Robbie Radel, a fourth-generation dairy farmer from the North Burnett, three-and-a-half hours north of Brisbane, said he expanded his business in 2005 to include the Biggenden farm, but the bank forced him to sell the property.
“The banks forced us to sell,” Mr Radel said.
“I basically said: ‘We don’t want to do [that], what are you going to do?’
“They said: ‘If you don’t do it of your own accord we will do it.'”
Better late than never, but too late for some
Mr Radel’s last day on the 97-hectare farm coincided with the supermarket giant’s announcement that it would stop selling $1 milk nationwide.
Dairy farmers and industry bodies have been lobbying supermarkets to end cut-price milk since 2011.
The supermarket has committed to selling own-brand milk for a $1.10 per litre.
He said the advent of $1 milk forced farm gate prices down even further.
“When Coles brought in their milk on Australia Day 2011 it really was the signal that the end was nigh,” he said.
“We’ve been fighting for sustainable farm gate prices for a very long time between the processors and the major supermarkets.
“The squeeze is always on for us to produce a higher-quality product and supply it even cheaper than we have, and it simply hasn’t been sustainable.
“We’ve now finally got Woolworths, which I guess is better late than never.
“It’s a small victory and it’s certainly not the end of the fight.”
‘Bittersweet’ victory for struggling farmers
Mr Radel, who owned the last dairy farm in Biggenden, said the change in policy makes him a little more optimistic about the future of the Wide Bay dairy industry.
“It was like the whole situation it was absolutely bittersweet to get that little bit of good news on the day we were packing the last of our belongings and moving back to the family farm,” he said.
“That milk that is supplied to Woolies only makes up about eight per cent of dairy farmers in the whole of Australia.
“It’s not going to be a silver bullet.
“I do believe that it will make it as far as the processors … whether that then gets passed along — I don’t know that I’m that confident.
“The best hope is that the others are shamed into doing the same thing … on the proviso that that extra 10 cents does actually make it as far as the farm gate.”
Sentiment shared by region’s farmers, politicians
The Federal Member for Wide Bay, Llew O’Brien has labelled the decision a significant move for the dairy industry but Coles and Aldi need to follow suit.

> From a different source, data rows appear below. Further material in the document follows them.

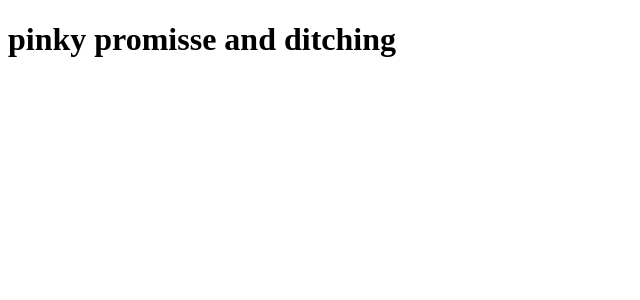
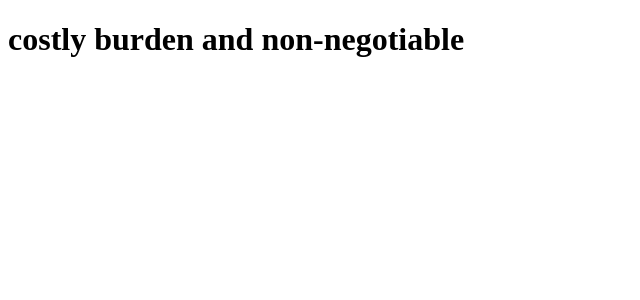
Before and after one commit to abrahamgracco/irgnet-mutaug, a Next.js app: page / in a window 1280 px wide. Shown: the top 300 px of the page, without its empty margins (0-640 px from the left). Built offline with nearby package versions, Linux system fonts and the light colour scheme.

Commit message:
sovereignty

```diff
--- a/pages/index.js
+++ b/pages/index.js
@@ -1,5 +1,5 @@
 function Home() {
-  return <h1> pinky promisse and ditching</h1>;
+  return <h1> costly burden and non-negotiable</h1>;
 }
 
 export default Home;
```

“It’s a small price rise for the consumer but it will be a significant increase for the dairy farmer,” he said.
“In terms of the milk market this has broken the deadlock between Coles and Woolworths in the $1-a-litre milk price war.
“The dairy industry is in crisis — it’s unsustainable as it is.
“This is the beginning of fairness in the milk market.
“We’ve got a mandatory code of conduct coming soon … it’ll give better flexibility to farmers to change from processors who aren’t giving them a good deal.”
South Burnett dairy farmer Damien Tessman said $1 milk had been soul-destroying but Woolworth’s decision will not remedy the challenges the industry is facing.
“This is where the rubber hits the road for the industry and Coles in particular — they started this,” Mr Tessman said.
“The reality is we need the price to be higher.
“[But] it is something that I think will give a lot of heart to a lot of farmers to be able to invest back in their business.”